▶ _BRIEF_: Take the records below and write them out again exactly.

┌─ INPUT MATERIAL

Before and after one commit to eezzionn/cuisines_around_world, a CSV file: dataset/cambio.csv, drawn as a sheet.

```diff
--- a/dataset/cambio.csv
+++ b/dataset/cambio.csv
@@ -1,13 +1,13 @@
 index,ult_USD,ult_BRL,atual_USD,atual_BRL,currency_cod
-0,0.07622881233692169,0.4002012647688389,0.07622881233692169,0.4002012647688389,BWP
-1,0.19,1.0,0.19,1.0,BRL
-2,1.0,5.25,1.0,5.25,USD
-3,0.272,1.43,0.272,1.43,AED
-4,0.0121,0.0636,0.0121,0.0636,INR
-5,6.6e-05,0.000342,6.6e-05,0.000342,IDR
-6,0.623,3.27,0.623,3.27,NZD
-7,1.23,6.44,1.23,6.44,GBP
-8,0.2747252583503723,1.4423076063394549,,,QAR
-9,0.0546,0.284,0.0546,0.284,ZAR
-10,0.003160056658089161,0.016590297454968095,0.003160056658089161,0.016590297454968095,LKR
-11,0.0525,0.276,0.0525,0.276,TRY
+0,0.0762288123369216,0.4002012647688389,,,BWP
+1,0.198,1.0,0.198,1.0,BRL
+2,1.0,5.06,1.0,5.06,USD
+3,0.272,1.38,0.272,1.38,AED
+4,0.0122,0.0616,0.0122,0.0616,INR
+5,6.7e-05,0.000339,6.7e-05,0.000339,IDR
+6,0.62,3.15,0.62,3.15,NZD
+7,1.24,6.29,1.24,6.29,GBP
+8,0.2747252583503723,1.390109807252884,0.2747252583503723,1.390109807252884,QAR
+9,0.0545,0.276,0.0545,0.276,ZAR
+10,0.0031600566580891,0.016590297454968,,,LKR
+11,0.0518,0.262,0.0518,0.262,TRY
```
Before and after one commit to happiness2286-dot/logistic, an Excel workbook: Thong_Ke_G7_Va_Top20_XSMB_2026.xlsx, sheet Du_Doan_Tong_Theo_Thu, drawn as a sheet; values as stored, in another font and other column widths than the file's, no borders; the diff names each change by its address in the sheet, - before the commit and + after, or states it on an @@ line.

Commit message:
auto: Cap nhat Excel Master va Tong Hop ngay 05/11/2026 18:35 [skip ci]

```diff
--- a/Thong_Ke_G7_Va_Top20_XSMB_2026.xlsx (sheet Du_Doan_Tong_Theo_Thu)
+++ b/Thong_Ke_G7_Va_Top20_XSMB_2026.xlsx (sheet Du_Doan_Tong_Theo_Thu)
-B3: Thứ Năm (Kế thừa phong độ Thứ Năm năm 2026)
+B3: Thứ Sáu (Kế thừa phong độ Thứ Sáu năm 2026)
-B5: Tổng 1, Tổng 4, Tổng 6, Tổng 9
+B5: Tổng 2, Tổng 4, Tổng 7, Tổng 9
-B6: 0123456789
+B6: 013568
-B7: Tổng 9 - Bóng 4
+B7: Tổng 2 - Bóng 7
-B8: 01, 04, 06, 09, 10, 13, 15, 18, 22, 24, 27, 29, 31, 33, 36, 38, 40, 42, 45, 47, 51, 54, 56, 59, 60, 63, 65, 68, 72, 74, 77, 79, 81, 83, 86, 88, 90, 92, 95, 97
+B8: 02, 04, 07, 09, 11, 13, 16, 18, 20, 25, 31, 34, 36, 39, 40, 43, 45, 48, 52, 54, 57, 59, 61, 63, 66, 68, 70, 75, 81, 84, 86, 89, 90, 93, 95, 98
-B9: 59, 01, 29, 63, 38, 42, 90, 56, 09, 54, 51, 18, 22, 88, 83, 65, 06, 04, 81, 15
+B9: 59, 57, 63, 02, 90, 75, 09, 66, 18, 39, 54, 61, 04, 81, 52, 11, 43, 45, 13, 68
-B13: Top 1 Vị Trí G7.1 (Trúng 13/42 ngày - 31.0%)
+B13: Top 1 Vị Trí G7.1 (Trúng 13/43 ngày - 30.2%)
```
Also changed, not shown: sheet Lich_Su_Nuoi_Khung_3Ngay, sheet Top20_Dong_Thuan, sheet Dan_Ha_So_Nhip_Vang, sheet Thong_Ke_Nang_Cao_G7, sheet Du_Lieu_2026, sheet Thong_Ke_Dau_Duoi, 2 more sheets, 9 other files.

└─

▶ _RESPONSE AREA_:
Before and after one commit to eezzionn/cuisines_around_world, a CSV file: dataset/cambio.csv, drawn as a sheet.

```diff
--- a/dataset/cambio.csv
+++ b/dataset/cambio.csv
@@ -1,13 +1,13 @@
 index,ult_USD,ult_BRL,atual_USD,atual_BRL,currency_cod
-0,0.07622881233692169,0.4002012647688389,0.07622881233692169,0.4002012647688389,BWP
-1,0.19,1.0,0.19,1.0,BRL
-2,1.0,5.25,1.0,5.25,USD
-3,0.272,1.43,0.272,1.43,AED
-4,0.0121,0.0636,0.0121,0.0636,INR
-5,6.6e-05,0.000342,6.6e-05,0.000342,IDR
-6,0.623,3.27,0.623,3.27,NZD
-7,1.23,6.44,1.23,6.44,GBP
-8,0.2747252583503723,1.4423076063394549,,,QAR
-9,0.0546,0.284,0.0546,0.284,ZAR
-10,0.003160056658089161,0.016590297454968095,0.003160056658089161,0.016590297454968095,LKR
-11,0.0525,0.276,0.0525,0.276,TRY
+0,0.0762288123369216,0.4002012647688389,,,BWP
+1,0.198,1.0,0.198,1.0,BRL
+2,1.0,5.06,1.0,5.06,USD
+3,0.272,1.38,0.272,1.38,AED
+4,0.0122,0.0616,0.0122,0.0616,INR
+5,6.7e-05,0.000339,6.7e-05,0.000339,IDR
+6,0.62,3.15,0.62,3.15,NZD
+7,1.24,6.29,1.24,6.29,GBP
+8,0.2747252583503723,1.390109807252884,0.2747252583503723,1.390109807252884,QAR
+9,0.0545,0.276,0.0545,0.276,ZAR
+10,0.0031600566580891,0.016590297454968,,,LKR
+11,0.0518,0.262,0.0518,0.262,TRY
```
Before and after one commit to happiness2286-dot/logistic, an Excel workbook: Thong_Ke_G7_Va_Top20_XSMB_2026.xlsx, sheet Du_Doan_Tong_Theo_Thu, drawn as a sheet; values as stored, in another font and other column widths than the file's, no borders; the diff names each change by its address in the sheet, - before the commit and + after, or states it on an @@ line.

Commit message:
auto: Cap nhat Excel Master va Tong Hop ngay 05/11/2026 18:35 [skip ci]

```diff
--- a/Thong_Ke_G7_Va_Top20_XSMB_2026.xlsx (sheet Du_Doan_Tong_Theo_Thu)
+++ b/Thong_Ke_G7_Va_Top20_XSMB_2026.xlsx (sheet Du_Doan_Tong_Theo_Thu)
-B3: Thứ Năm (Kế thừa phong độ Thứ Năm năm 2026)
+B3: Thứ Sáu (Kế thừa phong độ Thứ Sáu năm 2026)
-B5: Tổng 1, Tổng 4, Tổng 6, Tổng 9
+B5: Tổng 2, Tổng 4, Tổng 7, Tổng 9
-B6: 0123456789
+B6: 013568
-B7: Tổng 9 - Bóng 4
+B7: Tổng 2 - Bóng 7
-B8: 01, 04, 06, 09, 10, 13, 15, 18, 22, 24, 27, 29, 31, 33, 36, 38, 40, 42, 45, 47, 51, 54, 56, 59, 60, 63, 65, 68, 72, 74, 77, 79, 81, 83, 86, 88, 90, 92, 95, 97
+B8: 02, 04, 07, 09, 11, 13, 16, 18, 20, 25, 31, 34, 36, 39, 40, 43, 45, 48, 52, 54, 57, 59, 61, 63, 66, 68, 70, 75, 81, 84, 86, 89, 90, 93, 95, 98
-B9: 59, 01, 29, 63, 38, 42, 90, 56, 09, 54, 51, 18, 22, 88, 83, 65, 06, 04, 81, 15
+B9: 59, 57, 63, 02, 90, 75, 09, 66, 18, 39, 54, 61, 04, 81, 52, 11, 43, 45, 13, 68
-B13: Top 1 Vị Trí G7.1 (Trúng 13/42 ngày - 31.0%)
+B13: Top 1 Vị Trí G7.1 (Trúng 13/43 ngày - 30.2%)
```
Also changed, not shown: sheet Lich_Su_Nuoi_Khung_3Ngay, sheet Top20_Dong_Thuan, sheet Dan_Ha_So_Nhip_Vang, sheet Thong_Ke_Nang_Cao_G7, sheet Du_Lieu_2026, sheet Thong_Ke_Dau_Duoi, 2 more sheets, 9 other files.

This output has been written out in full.